Key Areas of Research

“From developing longitudinal research tools to using data to build an evidence base for reform, the Melbourne Institute is renowned for the rigour and quality of our applied economic and social research.”


The Melbourne Institute undertakes research across four key areas – socio-economic disadvantage, public sector performance, productivity and living standards, and fostering health and wellbeing. In each of these areas, we remain focused upon building the evidence base for reform and contributing to public policy.

To support our research, we are involved in the collection and analysis of survey data, and the measurement of economic and social indicators. This work gives us and other organisations the tools and data we need to help shape policy.


Socio-economic Disadvantage

    Social and economic disadvantage weakens the fabric of society. It increases inequality, threatens social justice and creates barriers to education, employment and housing. It is our goal to help counter such disadvantage.

    Through our research, we seek to understand the extent of such disadvantage in Australia, investigate its impact on life outcomes, and develop policies to reduce it.

    Socio-economic reform is something we have long been passionate about. The Melbourne Institute produced the first Henderson Poverty Line estimates in 1973, and quarterly updates continue today. We also publish an annual Social Exclusion Monitor in partnership with the Brotherhood of St Laurence, which acts as a measure of social exclusion and identifies the many barriers that limit an individual’s ability to participate in society.

    Beyond these studies, we pursue a broad range of research projects in collaboration with state and federal government departments and corporate partners.

Public Sector Performance

    The public sector absorbs 25% of Australia’s GDP – yet enjoys little microeconomic reform, in part due to the challenges around measuring productivity and outcomes. Improving the equity and efficiency of the public sector is critical to ensuring that we deliver on major social agendas in education, health and social assistance.

    Across the Melbourne Institute, researchers work to measure public sector productivity and to better understand the role of incentives, competition and the private sector in boosting public sector outcomes. Our work plays a key role in improving the evidence base for public sector policy design, and helps to shape the important spending decisions across the health, education and welfare sectors.

Productivity and Living Standards

    Economic growth and improved productivity are central to future improvements in Australian living standards, as they enable more resources to be directed to consumption and investments in infrastructure such as roads, schools and hospitals.

    The Melbourne Institute undertakes research to deliver evidence-based information that will help the public, business and household sectors make better decisions about growth and employment opportunities.

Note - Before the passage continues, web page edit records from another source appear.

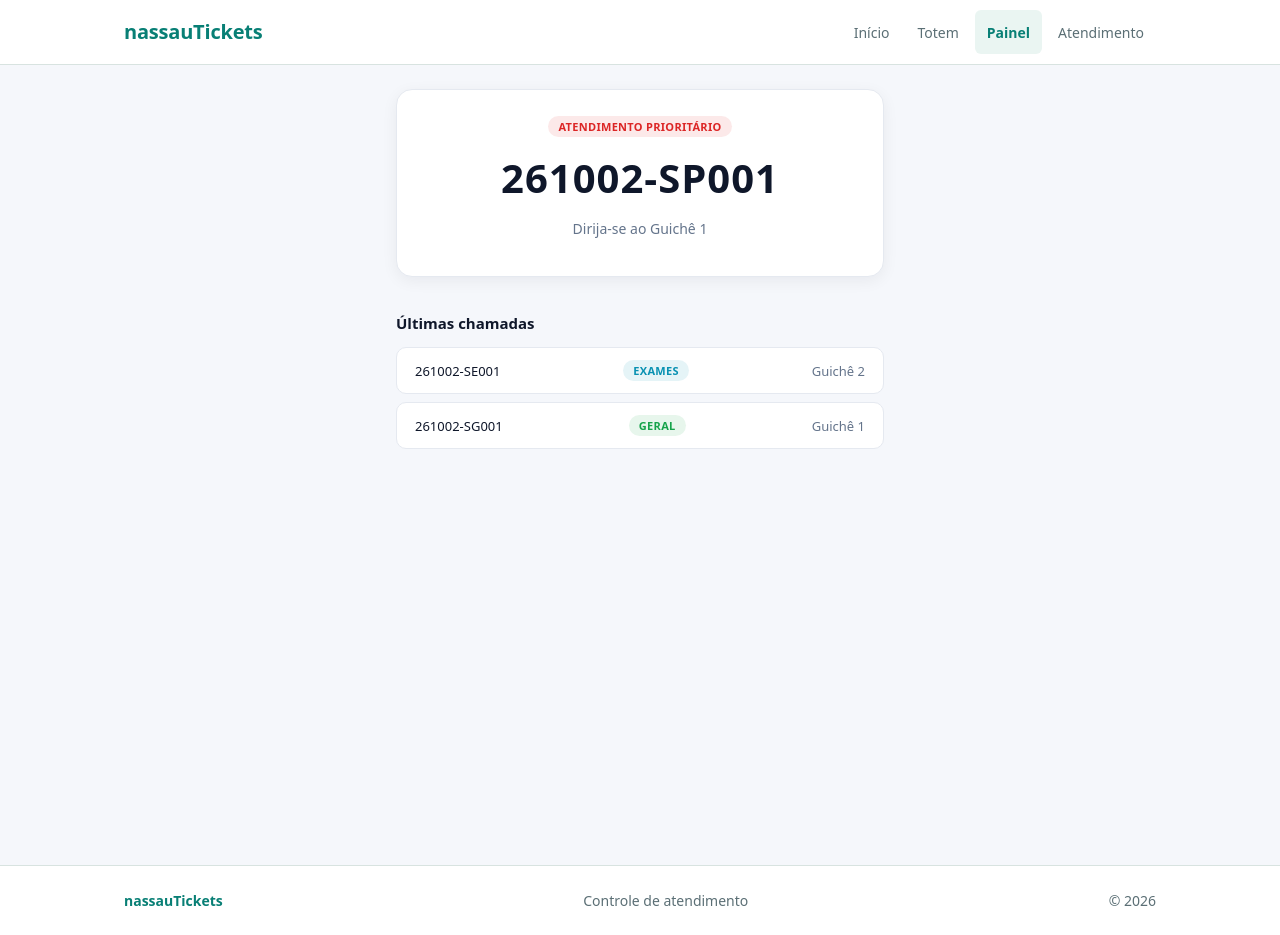
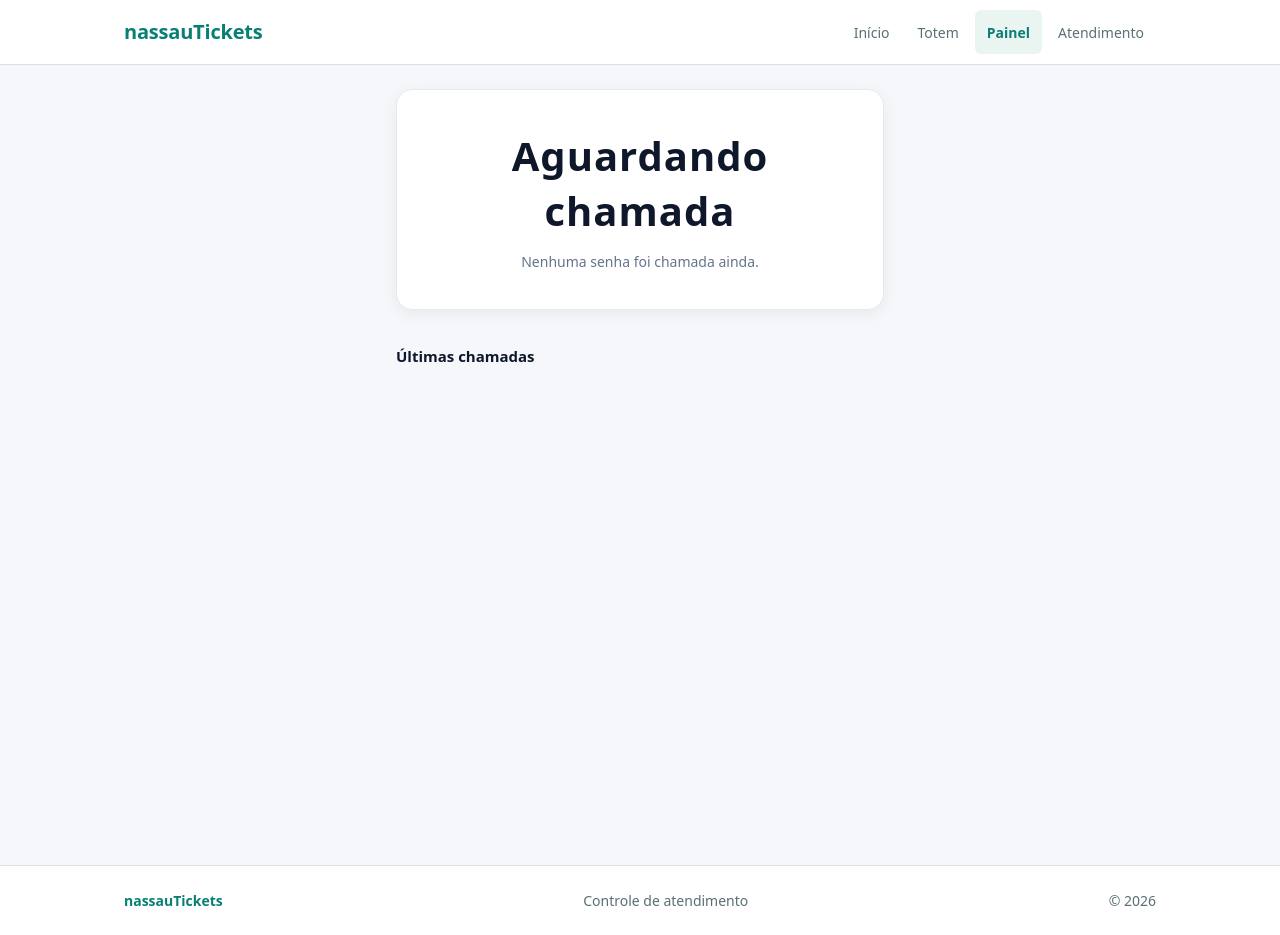
Before and after one commit to kauamarkkes/nassauTickets, a React app in the folder frontend/: page /painel in a window 1280 px wide. Built offline with nearby package versions, Linux system fonts and the light colour scheme; the HTML template or start-up script is replaced by a standard one.

Commit message:
feat: integra atendimento e painel com senhas locais

```diff
--- a/frontend/src/pages/Attendant.jsx
+++ b/frontend/src/pages/Attendant.jsx
@@ -44,6 +44,13 @@ function Attendant() {
     return null;
   }
 
+  function proximaOrdemChamada() {
+  return senhas.reduce(
+    (maior, senha) => Math.max(maior, senha.ordemChamada ?? 0),
+    0
+  ) + 1;
+}
+
   function chamarProxima() {
     if (senhaAtual) return;
     const proxima = proximaSenhaDaFila();
@@ -52,7 +59,13 @@ function Attendant() {
     setSenhas((atuais) =>
       atuais.map((s) =>
         s.numero === proxima.numero
-          ? { ...s, status: "CHAMADA", guiche: GUICHE_ATUAL, chamadas: 1 }
+          ? {
+            ...s,
+            status: "CHAMADA",
+            guiche: GUICHE_ATUAL,
+            chamadas: 1,
+            ordemChamada: proximaOrdemChamada(),
+          }
           : s
       )
     );
@@ -64,7 +77,9 @@ function Attendant() {
   if (senhaAtual.chamadas >= 2) {
     setSenhas((atuais) =>
       atuais.map((s) =>
-          s.numero === senhaAtual.numero ? { ...s, status: "NÃO_COMPARECEU" } : s
+        s.numero === senhaAtual.numero
+          ? { ...s, status: "NÃO_COMPARECEU" }
+          : s
       )
     );
     return;
@@ -73,7 +88,12 @@ function Attendant() {
   setSenhas((atuais) =>
     atuais.map((s) =>
       s.numero === senhaAtual.numero
-          ? { ...s, status: "CHAMADA_NOVAMENTE", chamadas: s.chamadas + 1 }
+        ? {
+            ...s,
+            status: "CHAMADA_NOVAMENTE",
+            chamadas: s.chamadas + 1,
+            ordemChamada: proximaOrdemChamada(),
+          }
         : s
     )
   );
--- a/frontend/src/pages/Painel.jsx
+++ b/frontend/src/pages/Painel.jsx
@@ -1,44 +1,73 @@
-import { useState } from "react";
+import { useEffect, useState } from "react";
 import "../styles/global.css";
 
-const senhasChamadasMock = [
-  { numero: "261002-SG001", tipo: "SG", guiche: 1 },
-  { numero: "261002-SE001", tipo: "SE", guiche: 2 },
-  { numero: "261002-SP001", tipo: "SP", guiche: 1 },
-];
-
+const CHAVE = "nassauTickets:senhas";
 const nomeTipo = { SP: "Prioritário", SE: "Exames", SG: "Geral" };
 
+function lerChamadas() {
+  try {
+    const senhas = JSON.parse(localStorage.getItem(CHAVE) || "[]");
+
+    if (!Array.isArray(senhas)) return [];
+
+    return senhas
+      .filter((senha) => senha.ordemChamada > 0)
+      .sort((a, b) => b.ordemChamada - a.ordemChamada)
+      .slice(0, 5);
+  } catch {
+    return [];
+  }
+}
+
 function Painel() {
-  const [senhasChamadas] = useState(senhasChamadasMock);
+  const [chamadas, setChamadas] = useState(lerChamadas);
 
-  const ultimasCinco = senhasChamadas.slice(-5);
-  const chamadaAtual = ultimasCinco[ultimasCinco.length - 1];
-  const anteriores = ultimasCinco.slice(0, -1).reverse();
+  useEffect(() => {
+    function atualizar(evento) {
+      if (evento.key === CHAVE) {
+        setChamadas(lerChamadas());
+      }
+    }
+
+    window.addEventListener("storage", atualizar);
+    return () => window.removeEventListener("storage", atualizar);
+  }, []);
+
+  const atual = chamadas[0];
+  const anteriores = chamadas.slice(1);
 
   return (
     <div className="painel-page">
-
       <div className="painel-conteudo">
-        {chamadaAtual && (
-          <div className="chamada-atual">
-            <span className={`badge badge-${chamadaAtual.tipo.toLowerCase()}`}>
-              Atendimento {nomeTipo[chamadaAtual.tipo]}
-            </span>
-            <h1>{chamadaAtual.numero}</h1>
-            <p>Dirija-se ao Guichê {chamadaAtual.guiche}</p>
-          </div>
-        )}
+        <div className="chamada-atual">
+          {atual ? (
+            <>
+              <span className={`badge badge-${atual.tipo.toLowerCase()}`}>
+                Atendimento {nomeTipo[atual.tipo]}
+              </span>
+              <h1>{atual.numero}</h1>
+              <p>Dirija-se ao Guichê {atual.guiche}</p>
+            </>
+          ) : (
+            <>
+              <h1>Aguardando chamada</h1>
+              <p>Nenhuma senha foi chamada ainda.</p>
+            </>
+          )}
+        </div>
 
         <div className="ultimas-chamadas">
           <h2>Últimas chamadas</h2>
-          {anteriores.map((s) => (
-            <div className="chamada-linha" key={s.numero}>
-              <span>{s.numero}</span>
-              <span className={`badge badge-${s.tipo.toLowerCase()}`}>
-                {nomeTipo[s.tipo]}
+
+          {anteriores.map((senha) => (
+            <div className="chamada-linha" key={senha.ordemChamada}>
+              <span>{senha.numero}</span>
+              <span className={`badge badge-${senha.tipo.toLowerCase()}`}>
+                {nomeTipo[senha.tipo]}
               </span>
-              <span className="chamada-guiche">Guichê {s.guiche}</span>
+              <span className="chamada-guiche">
+                Guichê {senha.guiche}
+              </span>
             </div>
           ))}
         </div>
```
Lines whose indentation alone changed are shown as unchanged.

    We study the drivers of economic growth and business cycles, and how stabilisation policies improve economic welfare. We seek a better understanding of the determinants of economic activity, the causes of unemployment and the drivers of the inflationary process, to build upon our knowledge of the macroeconomy, particularly Australia’s sensitivity to global factors.

    We also study how Australian industries can boost their competitiveness as the economy becomes more globally integrated, and how firms can perform better within the global supply chain. These studies advance our understanding of the innovation process that is so critical to both productivity and growth.

Fostering Health and Wellbeing

    According to the World Health Organisation, “health is a state of complete physical, mental and social wellbeing and not merely the absence of disease or infirmity.” At the Melbourne Institute, we concur – acknowledging that issues around health and wellbeing span far beyond the realm of medicine and require a multidisciplinary research approach.

    As such, the Melbourne Institute has a number of research programs exploring ways to boost the health and wellbeing of Australians – particularly Health Economics, Labour Economics and Social Policy, and the HILDA Survey

    We seek to contribute to a better understanding of the factors that drive good outcomes in health and wellbeing, with a focus on social science and economics. Understanding that the best outcomes will be achieved by taking a multidisciplinary approach, we are building strong relationships with other researchers at the University of Melbourne and elsewhere.